By Les Harrison, UF/IFAS Wakulla County Extension Director and Shelley Swenson, UF/IFAS Wakulla County Family and Consumer Sciences Agent
January and February’s cool to cold rainy weather hardly brings gardening to mind for most Wakulla County residents. The garden seed catalogs are arriving daily in the mail, but they have photos of spring flowers and vegetables.
Lucky gardeners who planted in the autumn can now have a tasty flower which is considered as a green vegetable by many. Broccoli florets are now ready for harvesting in many Florida panhandle gardens!
This distinctive member of the cabbage family has a long and storied past going back over 2,600 years. As a successful cold weather crop, it was sometimes the only fresh menu alternative in the days before modern transportation and marketing. The local cool season conditions provide an ideal environment for growing broccoli. If planted in rich, well-drained soil and watered as need, this vegetable is a high yielding, low maintenance crop.
The broccoli grown in the UF/IFAS Wakulla County Extension Demonstration Garden was planted in raised beds filled with compost. The transplants were put in the ground on November 29, 2014. The only activity was to water these plants as needed, and there was no freeze protection during the December and January temperature dips. No insect treatment was needed during this period as they were dormant.
In addition to its hardy winter nature, broccoli is an excellent source of vitamins and minerals. It has a generous supply of vitamin C and many other nutrients. Recent research has indicated this vegetable has compounds important to eye health and anti-cancer properties. Preparation methods can affect the availability of these health inducing compounds. Broccoli is often served raw in salads or on snack trays. Additionally, it can be boiled, stir fried, microwaved or steamed.

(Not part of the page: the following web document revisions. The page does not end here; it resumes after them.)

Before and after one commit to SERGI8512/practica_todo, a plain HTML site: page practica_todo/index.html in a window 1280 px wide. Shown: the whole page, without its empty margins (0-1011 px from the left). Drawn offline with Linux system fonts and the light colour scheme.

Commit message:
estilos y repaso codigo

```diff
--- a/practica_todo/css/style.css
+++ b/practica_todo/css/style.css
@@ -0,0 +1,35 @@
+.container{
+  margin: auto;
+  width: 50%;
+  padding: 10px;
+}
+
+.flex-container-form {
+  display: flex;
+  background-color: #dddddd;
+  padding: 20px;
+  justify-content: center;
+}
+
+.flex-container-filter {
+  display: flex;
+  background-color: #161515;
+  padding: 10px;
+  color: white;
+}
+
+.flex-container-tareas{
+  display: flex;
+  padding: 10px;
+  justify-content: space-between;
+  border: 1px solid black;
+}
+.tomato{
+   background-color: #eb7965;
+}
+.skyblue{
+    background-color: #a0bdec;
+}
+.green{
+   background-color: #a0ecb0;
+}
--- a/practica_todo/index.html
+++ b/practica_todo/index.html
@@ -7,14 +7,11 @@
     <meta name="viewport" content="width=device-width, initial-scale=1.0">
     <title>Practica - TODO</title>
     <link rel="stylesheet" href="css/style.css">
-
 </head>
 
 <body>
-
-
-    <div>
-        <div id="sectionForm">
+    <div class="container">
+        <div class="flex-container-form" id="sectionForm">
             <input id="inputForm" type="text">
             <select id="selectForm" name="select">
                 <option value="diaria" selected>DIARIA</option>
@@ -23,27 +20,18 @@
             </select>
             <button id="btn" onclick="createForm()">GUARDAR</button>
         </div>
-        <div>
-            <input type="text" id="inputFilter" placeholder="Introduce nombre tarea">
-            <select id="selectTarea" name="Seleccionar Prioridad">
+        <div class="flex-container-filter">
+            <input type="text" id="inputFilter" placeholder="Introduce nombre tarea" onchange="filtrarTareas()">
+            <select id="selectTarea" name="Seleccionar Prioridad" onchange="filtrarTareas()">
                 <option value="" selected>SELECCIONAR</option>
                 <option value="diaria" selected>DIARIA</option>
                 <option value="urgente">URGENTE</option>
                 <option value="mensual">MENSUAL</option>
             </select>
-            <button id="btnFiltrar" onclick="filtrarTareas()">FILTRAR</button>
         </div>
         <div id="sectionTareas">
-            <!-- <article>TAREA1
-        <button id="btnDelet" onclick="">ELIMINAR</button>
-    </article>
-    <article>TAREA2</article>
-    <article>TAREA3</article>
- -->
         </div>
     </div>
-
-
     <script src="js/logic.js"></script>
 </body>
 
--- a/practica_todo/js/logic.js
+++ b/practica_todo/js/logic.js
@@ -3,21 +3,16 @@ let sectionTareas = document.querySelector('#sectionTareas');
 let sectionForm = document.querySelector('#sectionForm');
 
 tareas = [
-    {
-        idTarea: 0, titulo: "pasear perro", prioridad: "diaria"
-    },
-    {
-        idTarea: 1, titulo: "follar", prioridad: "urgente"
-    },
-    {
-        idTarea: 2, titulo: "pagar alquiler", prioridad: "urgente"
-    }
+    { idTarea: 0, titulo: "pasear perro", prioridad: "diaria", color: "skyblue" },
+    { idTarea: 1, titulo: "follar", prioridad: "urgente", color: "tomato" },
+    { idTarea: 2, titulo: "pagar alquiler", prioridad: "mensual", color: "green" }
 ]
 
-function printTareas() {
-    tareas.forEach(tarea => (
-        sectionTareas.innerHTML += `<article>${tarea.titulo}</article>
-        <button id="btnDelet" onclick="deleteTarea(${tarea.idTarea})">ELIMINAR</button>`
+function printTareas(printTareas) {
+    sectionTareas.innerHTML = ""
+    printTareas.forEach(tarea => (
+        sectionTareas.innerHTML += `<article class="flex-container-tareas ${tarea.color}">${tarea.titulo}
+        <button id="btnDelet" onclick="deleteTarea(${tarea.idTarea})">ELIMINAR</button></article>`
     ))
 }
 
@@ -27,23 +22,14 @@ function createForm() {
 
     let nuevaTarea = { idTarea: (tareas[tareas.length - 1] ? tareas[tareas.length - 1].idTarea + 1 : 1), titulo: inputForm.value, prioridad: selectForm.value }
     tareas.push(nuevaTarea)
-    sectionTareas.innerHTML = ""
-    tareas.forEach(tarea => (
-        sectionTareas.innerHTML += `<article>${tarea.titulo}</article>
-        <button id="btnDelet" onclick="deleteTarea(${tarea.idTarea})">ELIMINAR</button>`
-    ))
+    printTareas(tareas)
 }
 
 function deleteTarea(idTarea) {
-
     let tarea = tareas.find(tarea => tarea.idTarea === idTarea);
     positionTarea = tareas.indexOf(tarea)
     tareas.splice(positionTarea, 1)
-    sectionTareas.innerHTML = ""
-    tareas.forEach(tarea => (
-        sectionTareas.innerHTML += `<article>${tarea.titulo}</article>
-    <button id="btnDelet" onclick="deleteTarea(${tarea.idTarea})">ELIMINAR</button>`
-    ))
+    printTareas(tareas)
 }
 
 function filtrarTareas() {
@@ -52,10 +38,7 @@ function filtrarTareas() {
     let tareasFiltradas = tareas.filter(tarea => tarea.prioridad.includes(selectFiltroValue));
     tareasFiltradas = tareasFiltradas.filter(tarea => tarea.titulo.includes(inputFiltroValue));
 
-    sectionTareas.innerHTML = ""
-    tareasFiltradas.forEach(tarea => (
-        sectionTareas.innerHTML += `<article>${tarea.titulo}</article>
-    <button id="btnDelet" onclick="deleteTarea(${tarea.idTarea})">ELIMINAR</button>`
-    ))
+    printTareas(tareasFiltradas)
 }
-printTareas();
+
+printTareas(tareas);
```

In addition to ease of production and the health benefits, this vegetable has a connection to the cinematic spy James Bond, agent 007. The early Bond movies were produced by Albert “Cubby” Broccoli, whose ancestor was an Italian plant breeder. He helped refine the vegetable known today in America and Europe as broccoli. This variety is one of three commonly known broccoli varieties and is sometimes known a Calabrese broccoli. Other varieties are common to European and Asian consumers, but are rare in America as there is no demand for them.
This vegetable originated in the northern Mediterranean region and slowly made its way to western Europe. It came to America with the influx of Italian immigrants in the late 19th century, but did not gain wide acceptance until the 1920’s. Northeast Florida is home to commercial winter broccoli production and the major domestic supplier in winter. Mexico supplies much of the western U.S. during winter. California and other states move into fresh broccoli production when it is too warm in Florida.

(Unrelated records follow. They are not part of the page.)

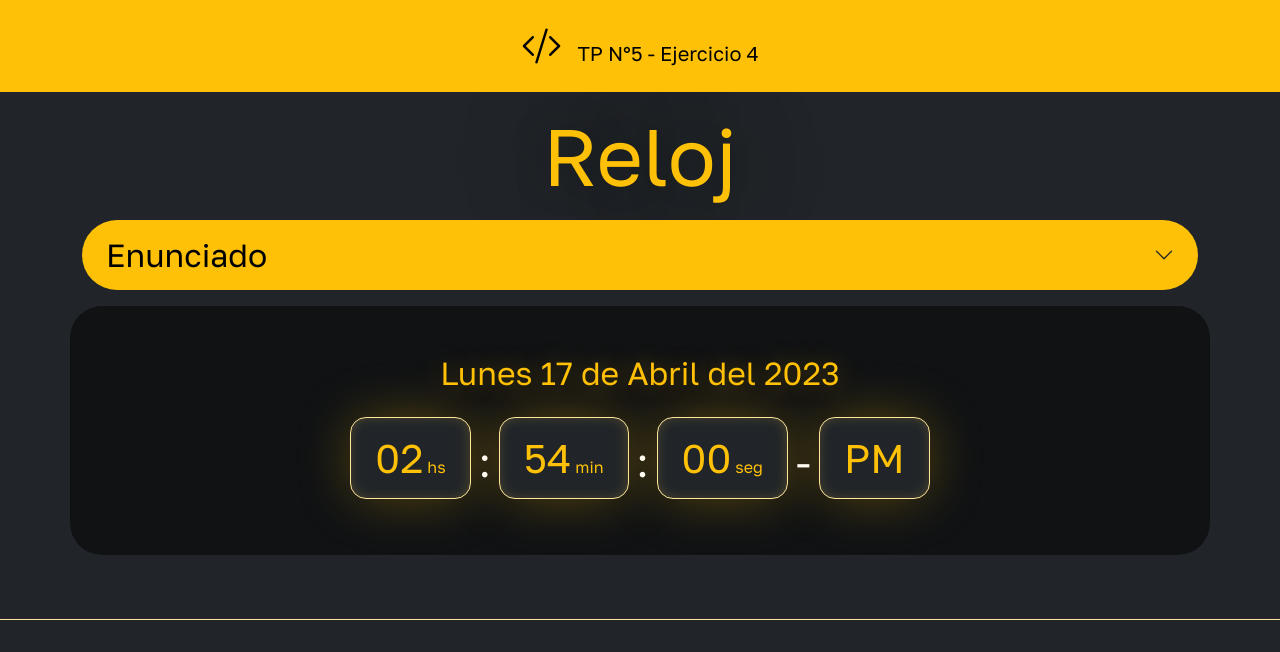
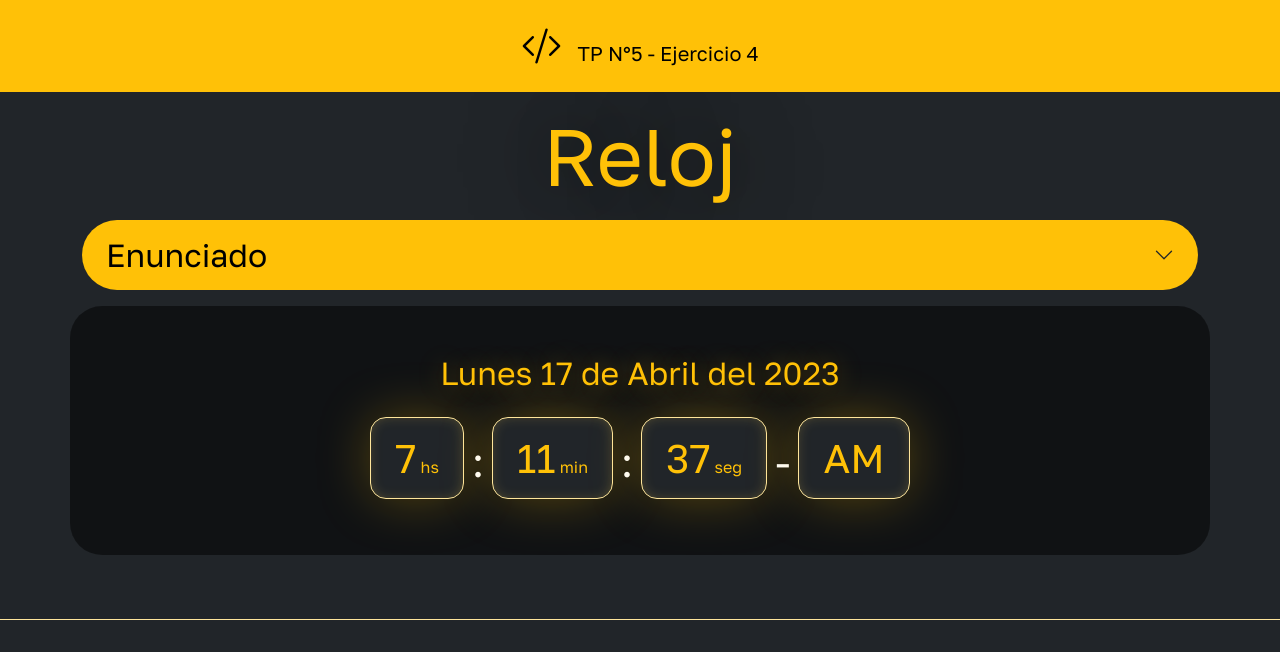
Before and after one commit to LucianoAngeleri/RollingCode-TP5-Ejercicio4-JS, a plain HTML site: page index.html in a window 1280 px wide. Shown: the top 652 px of the page. Drawn offline with nearby package versions, Linux system fonts and the light colour scheme.

Commit message:
Se agregó la función para mostrar la hora

```diff
--- a/index.html
+++ b/index.html
@@ -66,13 +66,13 @@
       <section class="container d-flex flex-column align-items-center my-3 p-5 bg-black bg-opacity-50 rounded-5">
         <h3 class="fs-2 text-warning pb-3 neon-texto" id="textoFecha">Lunes 17 de Abril del 2023</h3>
         <div class="d-flex gap-2 align-items-center">
-          <h4 class="fs-1 rounded-4 text-warning bg-dark border border-warning-subtle py-3 px-4 neon">02<small class="fs-6 ps-1">hs</small></h4>
+          <h4 class="fs-1 rounded-4 text-warning bg-dark border border-warning-subtle py-3 px-4 neon" id="horas">02<small class="fs-6 ps-1">hs</small></h4>
           <span class="fs-1">:</span>
-          <h4 class="fs-1 rounded-4 text-warning bg-dark border border-warning-subtle py-3 px-4 neon">54<small class="fs-6 ps-1">min</small></h4>
+          <h4 class="fs-1 rounded-4 text-warning bg-dark border border-warning-subtle py-3 px-4 neon" id="minutos">54<small class="fs-6 ps-1">min</small></h4>
           <span class="fs-1">:</span>
-          <h4 class="fs-1 rounded-4 text-warning bg-dark border border-warning-subtle py-3 px-4 neon">00<small class="fs-6 ps-1">seg</small></h4>
+          <h4 class="fs-1 rounded-4 text-warning bg-dark border border-warning-subtle py-3 px-4 neon" id="segundos">00<small class="fs-6 ps-1">seg</small></h4>
           <span class="fs-1">-</span>
-          <h4 class="fs-1 rounded-4 text-warning bg-dark border border-warning-subtle py-3 px-4 neon">PM</h4>
+          <h4 class="fs-1 rounded-4 text-warning bg-dark border border-warning-subtle py-3 px-4 neon" id="siglas">PM</h4>
         </div>
       </section>
     </main>
--- a/js/app.js
+++ b/js/app.js
@@ -2,9 +2,27 @@ let fechaActual = new Date(),
     diaNum = fechaActual.getDate(),
     diaSemana = fechaActual.getDay(),
     mes = fechaActual.getMonth(),
-    anio = fechaActual.getFullYear();
+    anio = fechaActual.getFullYear(),
+    hs = fechaActual.getHours(),
+    min = fechaActual.getMinutes(),
+    seg = fechaActual.getSeconds(),
+    siglas = "AM";
 const nombresDias= ["Domingo", "Lunes", "Martes", "Miércoles", "Jueves", "Viernes", "Sábado"];
 const nombresMeses = ["Enero", "Febrero", "Marzo", "Abril", "Mayo", "Junio", "Julio", "Agosto", "Septiembre", "Octubre", "Noviembre", "Diciembre"];
 
-let textoFecha = document.getElementById("textoFecha")
+let textoFecha = document.getElementById("textoFecha"),
+    textoHs = document.getElementById("horas"),
+    textoMin = document.getElementById("minutos"),
+    textoSeg = document.getElementById("segundos"),
+    textoSiglas = document.getElementById("siglas");
+
 textoFecha.innerHTML=`${nombresDias[diaSemana]} ${diaNum} de ${nombresMeses[mes]} del ${anio}`
+
+if (hs >= 12) {
+    hs -=12;
+    siglas = "PM";
+}
+textoHs.innerHTML = `${hs}<small class="fs-6 ps-1">hs</small>`
+textoMin.innerHTML = `${min}<small class="fs-6 ps-1">min</small>`
+textoSeg.innerHTML = `${seg}<small class="fs-6 ps-1">seg</small>`
+textoSiglas.innerHTML = `${siglas}`
```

Most of the worlds’ broccoli production occurs in China and India. Most of their crop is consumed locally as their diets contain a much higher percentage of vegetables.
To learn more about the growing broccoli and other winter vegetables in Wakulla County, visit the UF/IFAS Wakulla County website at https://blogs.ifas.ufl.edu/wakullaco or call 850-926-3931.